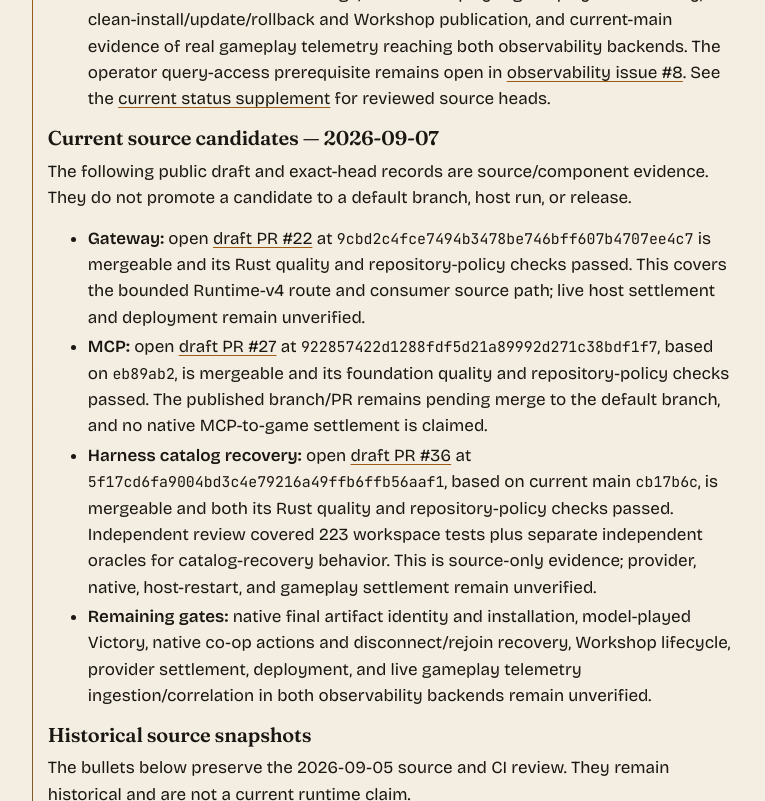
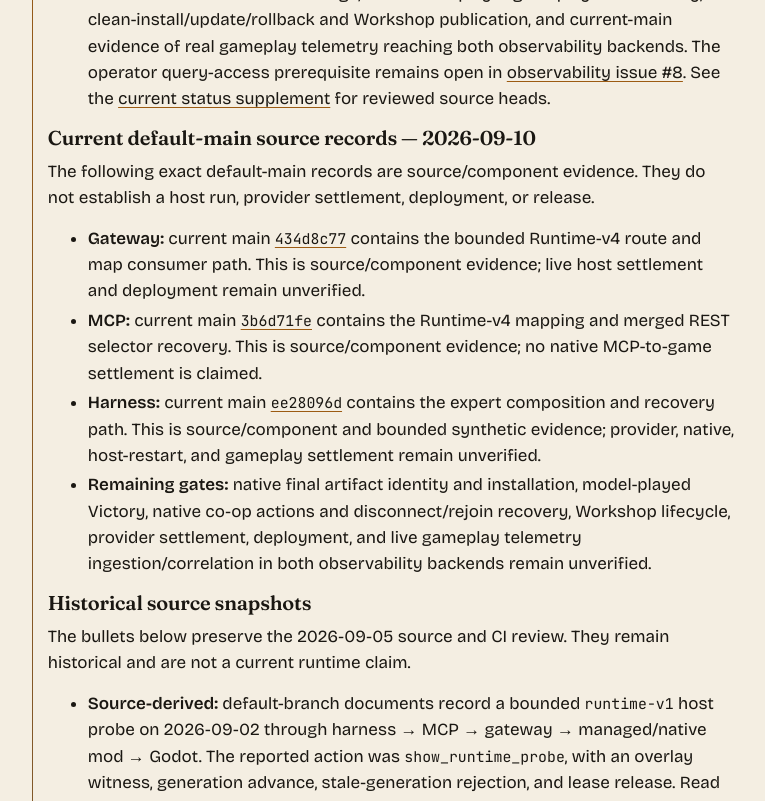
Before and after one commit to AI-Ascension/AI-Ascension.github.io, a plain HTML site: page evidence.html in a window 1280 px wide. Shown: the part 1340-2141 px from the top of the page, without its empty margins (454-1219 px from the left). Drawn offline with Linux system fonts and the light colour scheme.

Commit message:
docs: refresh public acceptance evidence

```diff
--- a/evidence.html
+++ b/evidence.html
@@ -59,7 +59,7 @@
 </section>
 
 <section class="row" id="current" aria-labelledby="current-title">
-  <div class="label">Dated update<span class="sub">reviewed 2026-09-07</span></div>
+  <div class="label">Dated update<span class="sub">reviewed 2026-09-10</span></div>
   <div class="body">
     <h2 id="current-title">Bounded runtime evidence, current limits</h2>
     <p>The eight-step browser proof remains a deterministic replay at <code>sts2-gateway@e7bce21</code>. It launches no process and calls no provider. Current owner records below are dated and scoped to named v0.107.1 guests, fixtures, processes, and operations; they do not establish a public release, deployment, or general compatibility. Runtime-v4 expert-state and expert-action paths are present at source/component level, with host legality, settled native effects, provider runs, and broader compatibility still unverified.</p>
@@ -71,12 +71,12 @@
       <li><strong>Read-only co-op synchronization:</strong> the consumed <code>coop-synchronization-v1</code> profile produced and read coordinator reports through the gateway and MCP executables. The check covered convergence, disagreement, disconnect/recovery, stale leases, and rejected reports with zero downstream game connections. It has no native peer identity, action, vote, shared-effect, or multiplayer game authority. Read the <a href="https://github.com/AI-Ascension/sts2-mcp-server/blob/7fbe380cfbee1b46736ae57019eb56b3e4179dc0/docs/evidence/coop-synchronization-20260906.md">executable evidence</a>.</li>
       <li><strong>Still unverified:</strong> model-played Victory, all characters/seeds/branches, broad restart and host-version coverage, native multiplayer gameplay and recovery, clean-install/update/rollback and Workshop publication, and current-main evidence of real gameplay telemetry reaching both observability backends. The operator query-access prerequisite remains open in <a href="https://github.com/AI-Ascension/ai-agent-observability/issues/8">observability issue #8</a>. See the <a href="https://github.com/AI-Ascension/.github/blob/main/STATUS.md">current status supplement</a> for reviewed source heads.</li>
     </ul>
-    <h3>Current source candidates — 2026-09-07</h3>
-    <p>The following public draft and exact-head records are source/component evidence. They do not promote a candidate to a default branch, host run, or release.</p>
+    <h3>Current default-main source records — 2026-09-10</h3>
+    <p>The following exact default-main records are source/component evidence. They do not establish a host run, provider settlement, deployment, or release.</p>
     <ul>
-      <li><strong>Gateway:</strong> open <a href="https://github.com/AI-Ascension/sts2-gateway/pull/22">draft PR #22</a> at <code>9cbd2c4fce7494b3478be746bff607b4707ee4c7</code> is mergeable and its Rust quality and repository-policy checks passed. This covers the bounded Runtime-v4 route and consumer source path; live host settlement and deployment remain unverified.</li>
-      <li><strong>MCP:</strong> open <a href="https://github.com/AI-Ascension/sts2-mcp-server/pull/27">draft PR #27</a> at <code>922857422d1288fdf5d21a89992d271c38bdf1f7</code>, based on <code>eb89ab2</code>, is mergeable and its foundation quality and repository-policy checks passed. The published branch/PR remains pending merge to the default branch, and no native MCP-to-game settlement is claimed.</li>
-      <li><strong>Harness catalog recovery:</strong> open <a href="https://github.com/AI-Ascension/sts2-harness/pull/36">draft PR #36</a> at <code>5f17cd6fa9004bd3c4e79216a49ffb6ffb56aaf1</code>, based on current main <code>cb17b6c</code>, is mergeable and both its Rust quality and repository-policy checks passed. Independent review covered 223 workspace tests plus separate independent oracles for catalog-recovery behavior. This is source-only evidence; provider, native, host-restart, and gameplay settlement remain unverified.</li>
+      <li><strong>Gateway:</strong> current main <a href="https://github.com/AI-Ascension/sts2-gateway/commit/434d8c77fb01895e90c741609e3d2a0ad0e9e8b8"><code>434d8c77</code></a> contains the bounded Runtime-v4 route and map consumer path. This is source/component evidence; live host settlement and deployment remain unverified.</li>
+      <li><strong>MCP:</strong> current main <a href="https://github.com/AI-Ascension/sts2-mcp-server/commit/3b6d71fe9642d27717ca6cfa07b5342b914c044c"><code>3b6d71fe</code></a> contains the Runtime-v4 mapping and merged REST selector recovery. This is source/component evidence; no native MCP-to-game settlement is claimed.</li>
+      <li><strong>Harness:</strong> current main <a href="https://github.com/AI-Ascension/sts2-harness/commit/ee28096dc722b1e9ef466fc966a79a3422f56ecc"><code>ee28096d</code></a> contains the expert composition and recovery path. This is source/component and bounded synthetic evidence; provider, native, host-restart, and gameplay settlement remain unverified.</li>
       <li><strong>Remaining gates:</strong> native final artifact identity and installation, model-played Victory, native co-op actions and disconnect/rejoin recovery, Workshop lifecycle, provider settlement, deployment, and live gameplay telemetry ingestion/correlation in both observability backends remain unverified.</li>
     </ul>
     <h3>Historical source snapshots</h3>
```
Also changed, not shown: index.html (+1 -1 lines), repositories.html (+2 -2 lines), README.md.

* * *

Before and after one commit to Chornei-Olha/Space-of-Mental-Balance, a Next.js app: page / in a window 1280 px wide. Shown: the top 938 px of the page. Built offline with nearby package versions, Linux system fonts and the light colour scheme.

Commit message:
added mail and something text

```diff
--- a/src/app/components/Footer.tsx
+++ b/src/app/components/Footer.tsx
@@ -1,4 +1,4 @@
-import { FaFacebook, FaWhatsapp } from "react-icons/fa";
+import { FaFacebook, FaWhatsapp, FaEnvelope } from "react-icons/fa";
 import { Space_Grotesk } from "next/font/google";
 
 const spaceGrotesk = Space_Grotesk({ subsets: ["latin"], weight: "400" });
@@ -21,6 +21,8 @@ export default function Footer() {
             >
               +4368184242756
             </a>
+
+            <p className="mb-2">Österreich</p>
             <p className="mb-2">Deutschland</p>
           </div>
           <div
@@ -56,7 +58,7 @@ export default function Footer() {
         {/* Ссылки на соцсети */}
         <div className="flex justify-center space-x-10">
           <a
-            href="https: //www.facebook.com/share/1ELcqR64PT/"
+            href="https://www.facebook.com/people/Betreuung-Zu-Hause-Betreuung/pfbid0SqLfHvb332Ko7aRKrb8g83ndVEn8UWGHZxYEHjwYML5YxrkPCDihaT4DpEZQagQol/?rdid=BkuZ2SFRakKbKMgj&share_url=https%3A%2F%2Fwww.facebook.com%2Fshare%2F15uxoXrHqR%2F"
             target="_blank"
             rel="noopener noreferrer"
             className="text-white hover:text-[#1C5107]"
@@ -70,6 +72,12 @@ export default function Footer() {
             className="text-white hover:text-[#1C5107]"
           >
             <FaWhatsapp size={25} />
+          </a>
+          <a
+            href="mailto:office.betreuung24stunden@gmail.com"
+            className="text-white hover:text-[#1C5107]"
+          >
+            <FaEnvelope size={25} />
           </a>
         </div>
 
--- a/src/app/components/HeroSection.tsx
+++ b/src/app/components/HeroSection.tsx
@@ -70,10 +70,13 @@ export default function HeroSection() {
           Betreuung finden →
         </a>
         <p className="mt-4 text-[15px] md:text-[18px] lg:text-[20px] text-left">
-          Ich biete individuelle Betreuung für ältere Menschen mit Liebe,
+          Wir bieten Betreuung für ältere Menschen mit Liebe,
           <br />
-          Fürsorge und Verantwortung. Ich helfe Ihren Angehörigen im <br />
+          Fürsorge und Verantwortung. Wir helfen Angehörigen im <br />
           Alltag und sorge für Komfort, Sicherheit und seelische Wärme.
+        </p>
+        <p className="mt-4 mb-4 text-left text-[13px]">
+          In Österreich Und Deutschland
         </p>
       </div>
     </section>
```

### Your goal
Across the records above, show each line containing the word "HeroSection".

### Solution
--- a/src/app/components/HeroSection.tsx
+++ b/src/app/components/HeroSection.tsx
@@ -70,10 +70,13 @@ export default function HeroSection() {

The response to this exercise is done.